[Opening SOURCE DATA section]
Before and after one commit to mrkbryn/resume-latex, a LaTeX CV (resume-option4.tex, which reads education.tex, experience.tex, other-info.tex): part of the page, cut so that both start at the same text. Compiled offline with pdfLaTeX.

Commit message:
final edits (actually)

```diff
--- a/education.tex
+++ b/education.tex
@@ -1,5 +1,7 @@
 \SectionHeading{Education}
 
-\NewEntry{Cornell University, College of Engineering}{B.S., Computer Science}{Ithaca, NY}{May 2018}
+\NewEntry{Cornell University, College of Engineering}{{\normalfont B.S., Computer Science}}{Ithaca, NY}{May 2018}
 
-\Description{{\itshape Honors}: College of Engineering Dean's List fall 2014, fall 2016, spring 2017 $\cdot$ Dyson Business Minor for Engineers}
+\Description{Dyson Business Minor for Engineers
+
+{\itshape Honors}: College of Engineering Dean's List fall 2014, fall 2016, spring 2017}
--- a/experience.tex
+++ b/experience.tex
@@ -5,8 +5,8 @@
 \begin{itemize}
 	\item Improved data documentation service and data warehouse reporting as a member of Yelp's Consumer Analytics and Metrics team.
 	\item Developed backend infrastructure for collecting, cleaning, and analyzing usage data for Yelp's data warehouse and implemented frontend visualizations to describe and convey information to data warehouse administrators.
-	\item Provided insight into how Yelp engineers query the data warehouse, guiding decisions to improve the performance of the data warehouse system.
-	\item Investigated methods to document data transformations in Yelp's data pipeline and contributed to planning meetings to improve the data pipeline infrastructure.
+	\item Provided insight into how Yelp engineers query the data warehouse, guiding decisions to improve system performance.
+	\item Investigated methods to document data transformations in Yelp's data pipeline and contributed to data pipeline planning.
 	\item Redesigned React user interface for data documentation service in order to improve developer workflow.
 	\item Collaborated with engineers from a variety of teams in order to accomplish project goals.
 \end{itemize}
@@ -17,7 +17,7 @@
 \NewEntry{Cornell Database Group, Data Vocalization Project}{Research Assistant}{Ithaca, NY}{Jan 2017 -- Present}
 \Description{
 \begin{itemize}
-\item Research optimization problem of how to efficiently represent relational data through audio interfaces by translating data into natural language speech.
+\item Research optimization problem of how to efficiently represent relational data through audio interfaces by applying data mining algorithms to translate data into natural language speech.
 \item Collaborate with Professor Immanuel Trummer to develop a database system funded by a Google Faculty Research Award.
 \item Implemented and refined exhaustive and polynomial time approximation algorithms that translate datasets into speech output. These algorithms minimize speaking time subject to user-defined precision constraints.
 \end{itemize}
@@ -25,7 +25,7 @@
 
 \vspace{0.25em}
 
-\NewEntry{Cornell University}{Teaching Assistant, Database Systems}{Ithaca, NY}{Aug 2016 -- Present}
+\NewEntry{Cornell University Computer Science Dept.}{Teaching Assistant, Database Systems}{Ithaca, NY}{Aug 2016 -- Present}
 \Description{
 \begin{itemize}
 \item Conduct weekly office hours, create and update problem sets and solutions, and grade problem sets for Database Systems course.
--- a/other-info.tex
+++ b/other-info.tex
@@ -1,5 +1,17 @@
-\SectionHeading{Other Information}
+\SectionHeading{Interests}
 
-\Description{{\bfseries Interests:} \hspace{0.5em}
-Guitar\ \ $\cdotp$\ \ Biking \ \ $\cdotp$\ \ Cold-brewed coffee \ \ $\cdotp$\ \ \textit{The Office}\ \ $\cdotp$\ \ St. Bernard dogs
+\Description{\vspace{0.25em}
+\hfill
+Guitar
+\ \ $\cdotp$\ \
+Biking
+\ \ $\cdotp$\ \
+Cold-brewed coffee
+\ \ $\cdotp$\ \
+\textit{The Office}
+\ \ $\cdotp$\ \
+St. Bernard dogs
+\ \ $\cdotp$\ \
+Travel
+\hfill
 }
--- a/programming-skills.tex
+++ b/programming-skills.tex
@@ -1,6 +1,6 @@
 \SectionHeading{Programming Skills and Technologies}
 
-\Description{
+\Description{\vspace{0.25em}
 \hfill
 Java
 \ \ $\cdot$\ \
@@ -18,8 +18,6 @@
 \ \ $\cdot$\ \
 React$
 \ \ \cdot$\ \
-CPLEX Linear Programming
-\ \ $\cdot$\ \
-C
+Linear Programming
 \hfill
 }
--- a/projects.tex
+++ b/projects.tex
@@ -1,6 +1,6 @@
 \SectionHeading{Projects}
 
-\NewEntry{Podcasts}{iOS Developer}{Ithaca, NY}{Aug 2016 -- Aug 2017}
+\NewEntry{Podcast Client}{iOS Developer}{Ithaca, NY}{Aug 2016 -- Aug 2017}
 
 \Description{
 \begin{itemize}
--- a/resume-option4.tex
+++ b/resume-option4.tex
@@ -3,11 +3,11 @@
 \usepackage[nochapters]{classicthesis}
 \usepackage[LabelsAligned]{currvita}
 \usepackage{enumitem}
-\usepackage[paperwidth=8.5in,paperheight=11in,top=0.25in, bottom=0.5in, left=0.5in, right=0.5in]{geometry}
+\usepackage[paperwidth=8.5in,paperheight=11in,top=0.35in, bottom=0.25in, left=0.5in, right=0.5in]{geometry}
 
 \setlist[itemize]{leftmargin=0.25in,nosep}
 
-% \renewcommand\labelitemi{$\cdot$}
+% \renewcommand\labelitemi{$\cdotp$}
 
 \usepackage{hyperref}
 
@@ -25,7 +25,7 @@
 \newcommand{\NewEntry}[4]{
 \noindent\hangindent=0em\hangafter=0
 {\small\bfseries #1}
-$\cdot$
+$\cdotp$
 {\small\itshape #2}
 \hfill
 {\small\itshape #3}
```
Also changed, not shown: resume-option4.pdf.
[Closing SOURCE DATA section]
# DIRECTIONS
Pull every line with "Computer" from the records.

# FINISHED EXERCISE
-\NewEntry{Cornell University, College of Engineering}{B.S., Computer Science}{Ithaca, NY}{May 2018}
+\NewEntry{Cornell University, College of Engineering}{{\normalfont B.S., Computer Science}}{Ithaca, NY}{May 2018}
+\NewEntry{Cornell University Computer Science Dept.}{Teaching Assistant, Database Systems}{Ithaca, NY}{Aug 2016 -- Present}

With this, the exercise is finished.